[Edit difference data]
* * *
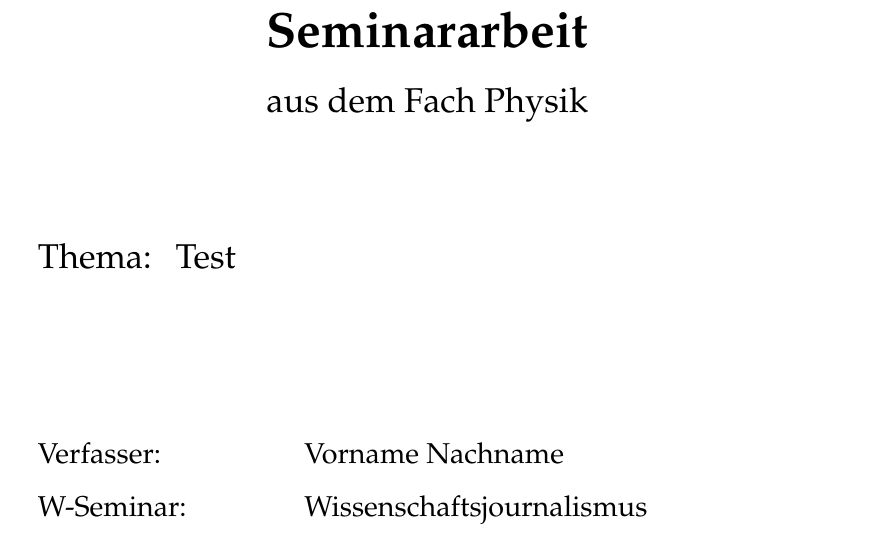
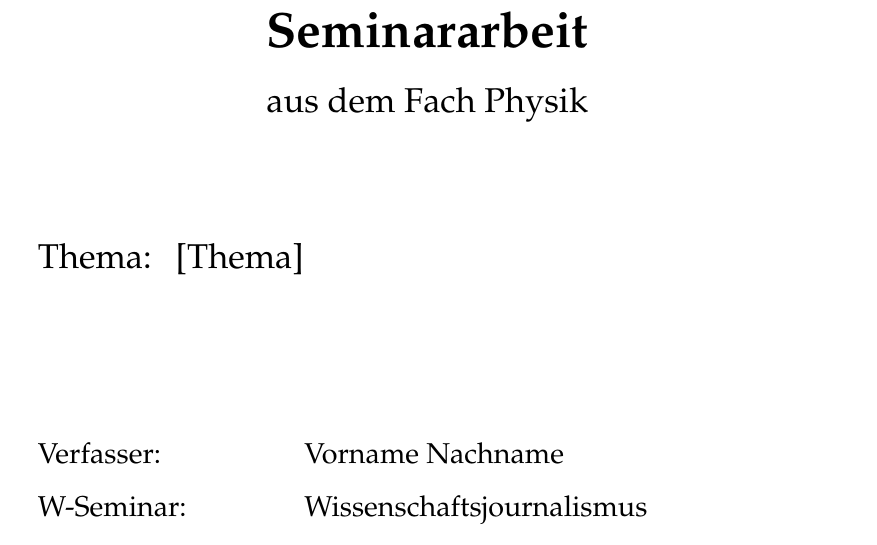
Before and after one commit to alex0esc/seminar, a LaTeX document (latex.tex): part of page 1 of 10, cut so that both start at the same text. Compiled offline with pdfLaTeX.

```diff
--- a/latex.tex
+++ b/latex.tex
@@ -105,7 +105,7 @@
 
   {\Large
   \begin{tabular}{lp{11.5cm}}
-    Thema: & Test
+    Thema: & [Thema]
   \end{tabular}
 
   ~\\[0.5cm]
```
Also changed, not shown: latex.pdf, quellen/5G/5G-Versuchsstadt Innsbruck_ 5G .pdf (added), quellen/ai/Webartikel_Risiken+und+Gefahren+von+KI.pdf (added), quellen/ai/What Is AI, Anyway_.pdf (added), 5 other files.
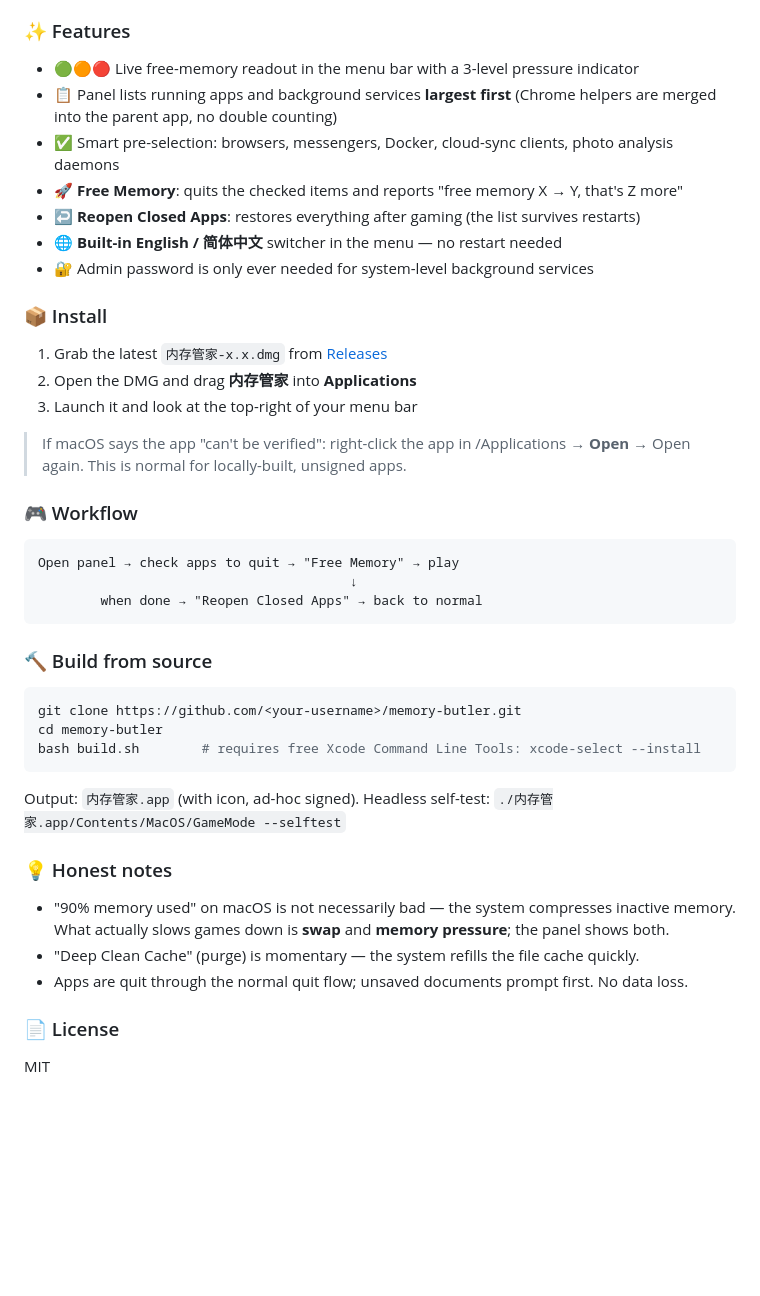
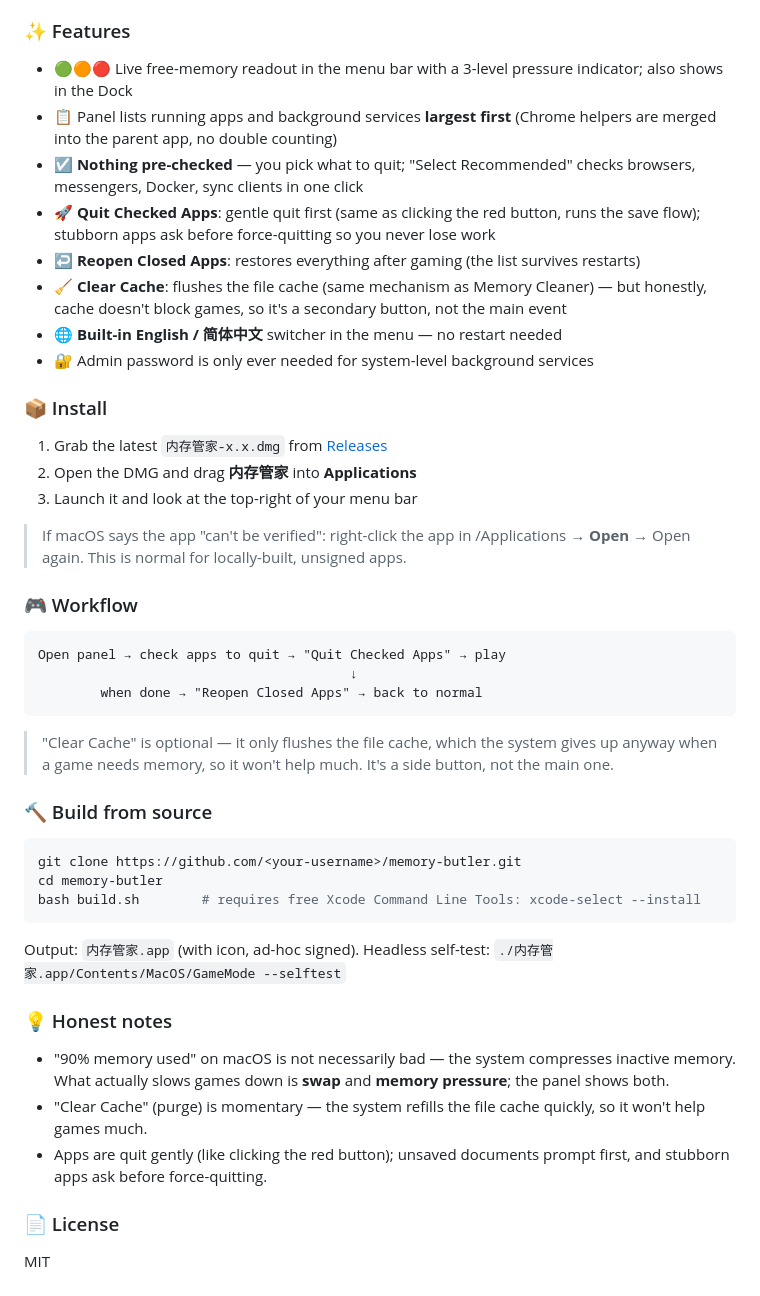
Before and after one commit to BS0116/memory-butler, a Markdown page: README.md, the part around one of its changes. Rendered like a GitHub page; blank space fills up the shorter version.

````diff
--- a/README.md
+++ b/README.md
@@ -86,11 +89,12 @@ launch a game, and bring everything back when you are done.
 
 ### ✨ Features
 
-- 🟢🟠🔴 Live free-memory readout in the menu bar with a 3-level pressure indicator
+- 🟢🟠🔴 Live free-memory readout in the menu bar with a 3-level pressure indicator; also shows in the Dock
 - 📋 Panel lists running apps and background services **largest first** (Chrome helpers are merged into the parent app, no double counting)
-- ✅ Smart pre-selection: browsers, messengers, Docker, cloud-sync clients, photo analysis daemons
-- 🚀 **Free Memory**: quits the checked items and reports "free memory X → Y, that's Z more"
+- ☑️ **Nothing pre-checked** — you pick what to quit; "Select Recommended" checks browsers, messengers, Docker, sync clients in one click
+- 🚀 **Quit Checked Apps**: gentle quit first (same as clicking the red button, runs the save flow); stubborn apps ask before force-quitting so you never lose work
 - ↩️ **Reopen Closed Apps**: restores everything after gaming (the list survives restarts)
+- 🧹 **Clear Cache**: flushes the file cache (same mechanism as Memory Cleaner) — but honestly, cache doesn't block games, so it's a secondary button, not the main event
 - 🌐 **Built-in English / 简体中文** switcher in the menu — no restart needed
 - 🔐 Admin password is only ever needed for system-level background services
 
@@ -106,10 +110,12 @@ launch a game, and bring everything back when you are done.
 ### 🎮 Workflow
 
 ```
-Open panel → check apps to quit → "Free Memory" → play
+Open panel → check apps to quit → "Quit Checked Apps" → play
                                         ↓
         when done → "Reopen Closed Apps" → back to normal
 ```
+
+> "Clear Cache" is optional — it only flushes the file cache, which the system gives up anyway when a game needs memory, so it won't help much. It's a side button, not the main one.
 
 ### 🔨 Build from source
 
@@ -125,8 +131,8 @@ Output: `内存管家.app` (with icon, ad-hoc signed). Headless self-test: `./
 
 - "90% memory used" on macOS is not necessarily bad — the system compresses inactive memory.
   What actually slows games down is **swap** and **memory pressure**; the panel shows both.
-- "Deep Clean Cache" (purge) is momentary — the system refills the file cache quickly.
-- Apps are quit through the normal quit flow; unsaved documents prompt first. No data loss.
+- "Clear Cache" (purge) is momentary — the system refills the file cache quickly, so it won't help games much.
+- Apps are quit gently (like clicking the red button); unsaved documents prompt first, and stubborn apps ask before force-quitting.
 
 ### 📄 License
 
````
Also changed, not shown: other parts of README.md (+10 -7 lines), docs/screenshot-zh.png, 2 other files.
* * *
HOW TO COMPLETE THIS TASK:
Omit the pictures; set down each record exactly.

SOLUTION TO THE PROBLEM:
Before and after one commit to alex0esc/seminar, a LaTeX document (latex.tex): part of page 1 of 10, cut so that both start at the same text. Compiled offline with pdfLaTeX.

```diff
--- a/latex.tex
+++ b/latex.tex
@@ -105,7 +105,7 @@
 
   {\Large
   \begin{tabular}{lp{11.5cm}}
-    Thema: & Test
+    Thema: & [Thema]
   \end{tabular}
 
   ~\\[0.5cm]
```
Also changed, not shown: latex.pdf, quellen/5G/5G-Versuchsstadt Innsbruck_ 5G .pdf (added), quellen/ai/Webartikel_Risiken+und+Gefahren+von+KI.pdf (added), quellen/ai/What Is AI, Anyway_.pdf (added), 5 other files.
Before and after one commit to BS0116/memory-butler, a Markdown page: README.md, the part around one of its changes. Rendered like a GitHub page; blank space fills up the shorter version.

````diff
--- a/README.md
+++ b/README.md
@@ -86,11 +89,12 @@ launch a game, and bring everything back when you are done.
 
 ### ✨ Features
 
-- 🟢🟠🔴 Live free-memory readout in the menu bar with a 3-level pressure indicator
+- 🟢🟠🔴 Live free-memory readout in the menu bar with a 3-level pressure indicator; also shows in the Dock
 - 📋 Panel lists running apps and background services **largest first** (Chrome helpers are merged into the parent app, no double counting)
-- ✅ Smart pre-selection: browsers, messengers, Docker, cloud-sync clients, photo analysis daemons
-- 🚀 **Free Memory**: quits the checked items and reports "free memory X → Y, that's Z more"
+- ☑️ **Nothing pre-checked** — you pick what to quit; "Select Recommended" checks browsers, messengers, Docker, sync clients in one click
+- 🚀 **Quit Checked Apps**: gentle quit first (same as clicking the red button, runs the save flow); stubborn apps ask before force-quitting so you never lose work
 - ↩️ **Reopen Closed Apps**: restores everything after gaming (the list survives restarts)
+- 🧹 **Clear Cache**: flushes the file cache (same mechanism as Memory Cleaner) — but honestly, cache doesn't block games, so it's a secondary button, not the main event
 - 🌐 **Built-in English / 简体中文** switcher in the menu — no restart needed
 - 🔐 Admin password is only ever needed for system-level background services
 
@@ -106,10 +110,12 @@ launch a game, and bring everything back when you are done.
 ### 🎮 Workflow
 
 ```
-Open panel → check apps to quit → "Free Memory" → play
+Open panel → check apps to quit → "Quit Checked Apps" → play
                                         ↓
         when done → "Reopen Closed Apps" → back to normal
 ```
+
+> "Clear Cache" is optional — it only flushes the file cache, which the system gives up anyway when a game needs memory, so it won't help much. It's a side button, not the main one.
 
 ### 🔨 Build from source
 
@@ -125,8 +131,8 @@ Output: `内存管家.app` (with icon, ad-hoc signed). Headless self-test: `./
 
 - "90% memory used" on macOS is not necessarily bad — the system compresses inactive memory.
   What actually slows games down is **swap** and **memory pressure**; the panel shows both.
-- "Deep Clean Cache" (purge) is momentary — the system refills the file cache quickly.
-- Apps are quit through the normal quit flow; unsaved documents prompt first. No data loss.
+- "Clear Cache" (purge) is momentary — the system refills the file cache quickly, so it won't help games much.
+- Apps are quit gently (like clicking the red button); unsaved documents prompt first, and stubborn apps ask before force-quitting.
 
 ### 📄 License
 
````
Also changed, not shown: other parts of README.md (+10 -7 lines), docs/screenshot-zh.png, 2 other files.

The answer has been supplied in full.